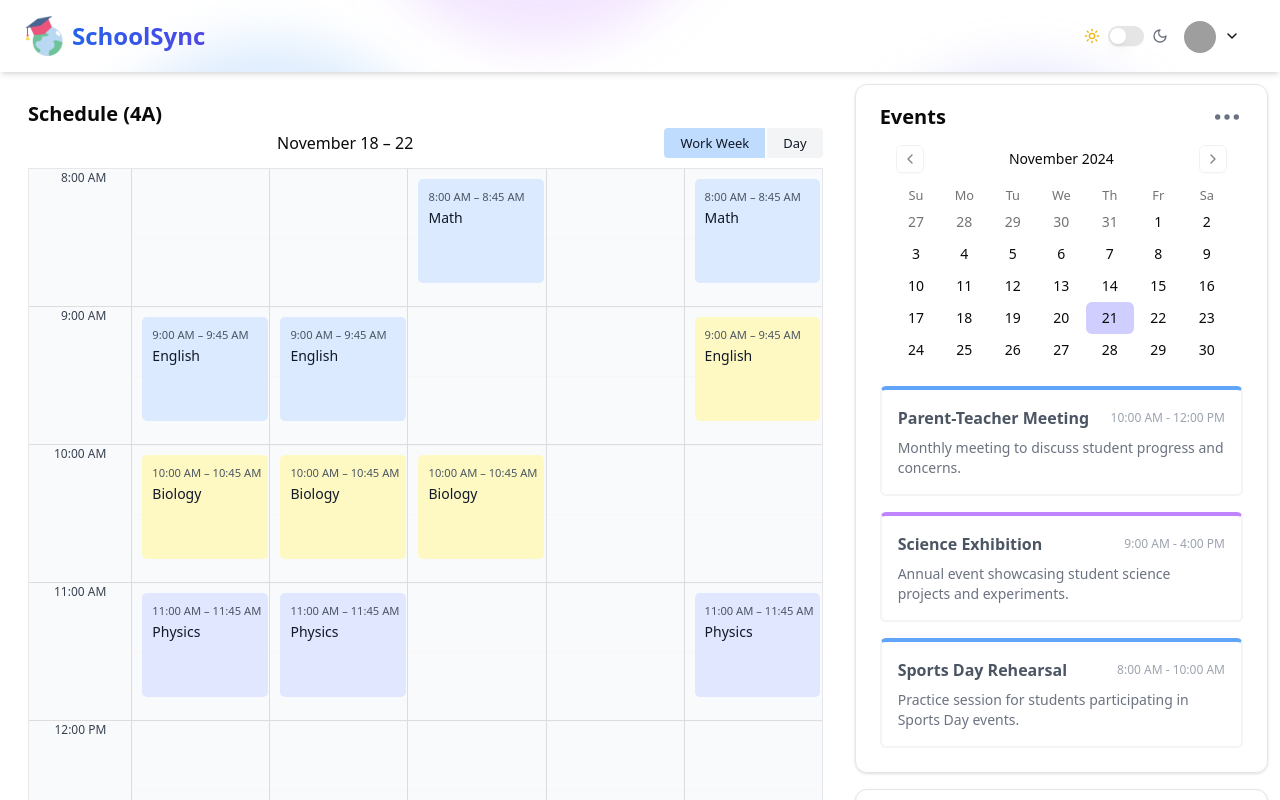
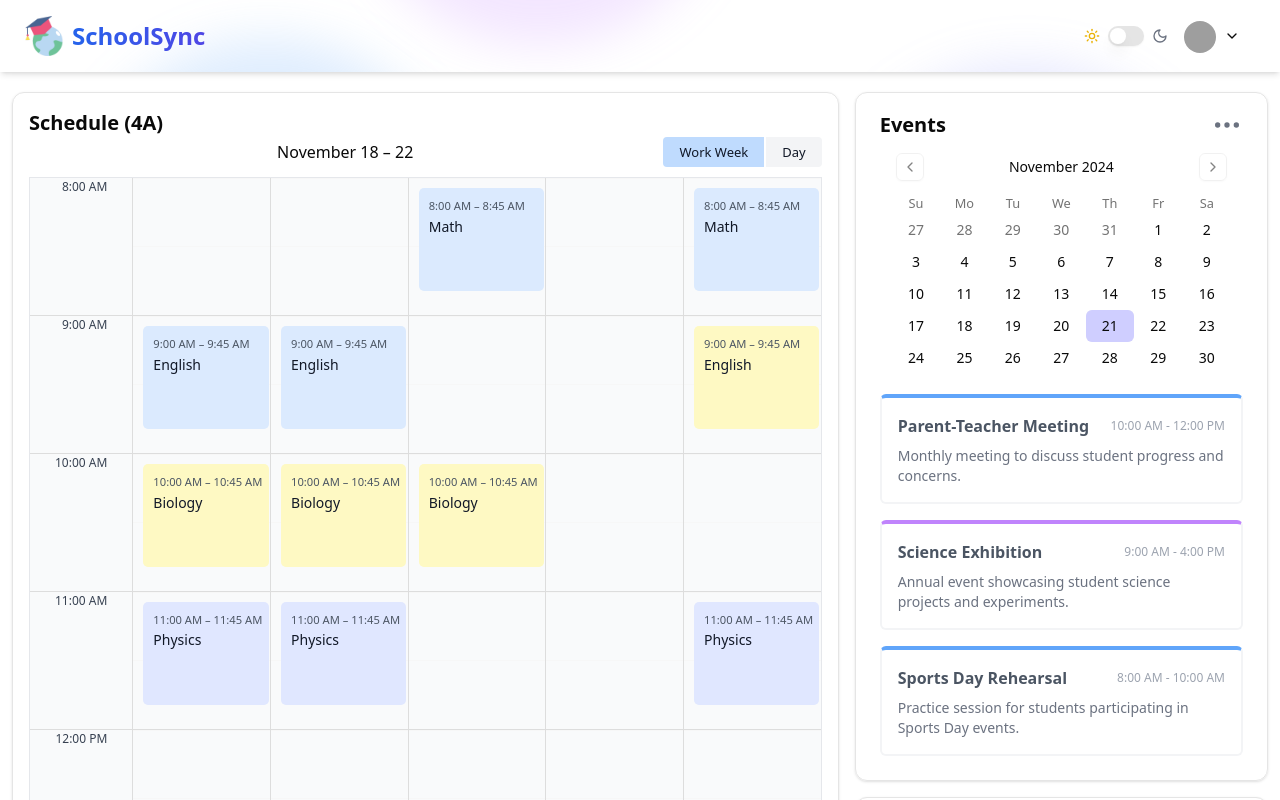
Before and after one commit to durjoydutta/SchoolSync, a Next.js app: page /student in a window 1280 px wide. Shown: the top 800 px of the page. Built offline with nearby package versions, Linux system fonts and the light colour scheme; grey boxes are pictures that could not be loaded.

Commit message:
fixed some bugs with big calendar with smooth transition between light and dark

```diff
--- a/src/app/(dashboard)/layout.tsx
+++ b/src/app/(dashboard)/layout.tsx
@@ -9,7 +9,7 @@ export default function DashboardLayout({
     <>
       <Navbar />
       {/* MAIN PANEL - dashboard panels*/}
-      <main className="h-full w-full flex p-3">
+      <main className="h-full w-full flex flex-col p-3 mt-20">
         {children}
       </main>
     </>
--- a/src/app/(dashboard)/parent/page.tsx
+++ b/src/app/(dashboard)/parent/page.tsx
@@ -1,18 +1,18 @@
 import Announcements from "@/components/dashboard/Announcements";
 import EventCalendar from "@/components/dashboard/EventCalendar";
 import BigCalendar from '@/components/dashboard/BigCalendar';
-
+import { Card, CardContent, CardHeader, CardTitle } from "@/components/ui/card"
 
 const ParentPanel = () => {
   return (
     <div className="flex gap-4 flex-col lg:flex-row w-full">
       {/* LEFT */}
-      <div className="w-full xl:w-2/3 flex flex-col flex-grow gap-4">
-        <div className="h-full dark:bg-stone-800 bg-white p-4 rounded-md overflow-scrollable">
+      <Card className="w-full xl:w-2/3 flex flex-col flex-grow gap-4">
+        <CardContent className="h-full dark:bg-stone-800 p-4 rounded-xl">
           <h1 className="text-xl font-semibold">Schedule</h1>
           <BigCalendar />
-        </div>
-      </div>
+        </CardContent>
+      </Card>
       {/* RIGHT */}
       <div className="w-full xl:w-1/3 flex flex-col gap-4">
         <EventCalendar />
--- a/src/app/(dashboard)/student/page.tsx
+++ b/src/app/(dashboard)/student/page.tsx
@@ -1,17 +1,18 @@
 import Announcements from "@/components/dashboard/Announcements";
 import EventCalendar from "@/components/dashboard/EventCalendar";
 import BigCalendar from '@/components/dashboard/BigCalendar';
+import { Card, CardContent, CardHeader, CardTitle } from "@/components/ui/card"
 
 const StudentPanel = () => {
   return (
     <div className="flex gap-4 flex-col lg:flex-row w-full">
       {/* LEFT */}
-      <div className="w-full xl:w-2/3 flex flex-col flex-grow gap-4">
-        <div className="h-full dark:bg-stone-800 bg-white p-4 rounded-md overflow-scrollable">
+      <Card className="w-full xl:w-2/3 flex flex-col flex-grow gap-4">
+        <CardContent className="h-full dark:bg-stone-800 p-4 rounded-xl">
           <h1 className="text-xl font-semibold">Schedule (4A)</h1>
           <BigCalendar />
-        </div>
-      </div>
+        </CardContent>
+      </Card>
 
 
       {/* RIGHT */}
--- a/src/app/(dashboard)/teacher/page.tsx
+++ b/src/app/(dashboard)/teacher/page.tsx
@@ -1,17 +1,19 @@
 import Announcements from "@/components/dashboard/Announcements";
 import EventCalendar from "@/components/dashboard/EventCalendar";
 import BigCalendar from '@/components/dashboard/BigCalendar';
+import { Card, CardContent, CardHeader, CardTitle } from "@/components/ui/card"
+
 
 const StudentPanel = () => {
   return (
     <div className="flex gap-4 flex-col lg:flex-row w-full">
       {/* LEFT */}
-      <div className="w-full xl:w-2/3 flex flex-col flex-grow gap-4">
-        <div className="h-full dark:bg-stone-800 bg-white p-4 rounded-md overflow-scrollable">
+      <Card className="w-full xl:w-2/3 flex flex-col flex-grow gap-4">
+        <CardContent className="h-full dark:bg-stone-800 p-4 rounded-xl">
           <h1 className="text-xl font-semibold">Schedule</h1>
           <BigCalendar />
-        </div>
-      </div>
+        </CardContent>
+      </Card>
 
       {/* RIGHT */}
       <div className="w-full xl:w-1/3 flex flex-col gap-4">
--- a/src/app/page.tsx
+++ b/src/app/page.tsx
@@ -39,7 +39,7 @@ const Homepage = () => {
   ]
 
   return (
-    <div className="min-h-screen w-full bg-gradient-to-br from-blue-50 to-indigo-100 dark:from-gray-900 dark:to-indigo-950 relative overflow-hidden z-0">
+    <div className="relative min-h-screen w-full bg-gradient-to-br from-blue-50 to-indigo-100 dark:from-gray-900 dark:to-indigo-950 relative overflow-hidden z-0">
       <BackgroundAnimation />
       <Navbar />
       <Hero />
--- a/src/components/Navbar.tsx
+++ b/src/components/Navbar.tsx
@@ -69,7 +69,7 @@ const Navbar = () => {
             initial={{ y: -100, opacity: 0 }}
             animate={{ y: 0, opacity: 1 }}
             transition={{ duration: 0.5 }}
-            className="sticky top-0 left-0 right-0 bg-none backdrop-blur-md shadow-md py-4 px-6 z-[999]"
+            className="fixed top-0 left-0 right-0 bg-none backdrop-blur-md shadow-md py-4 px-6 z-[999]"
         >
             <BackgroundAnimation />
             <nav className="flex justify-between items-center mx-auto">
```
* * *
:: Task goal ::
Where a line in the entries holds the word "none", copy that line.

:: Task output ::
-            className="sticky top-0 left-0 right-0 bg-none backdrop-blur-md shadow-md py-4 px-6 z-[999]"
+            className="fixed top-0 left-0 right-0 bg-none backdrop-blur-md shadow-md py-4 px-6 z-[999]"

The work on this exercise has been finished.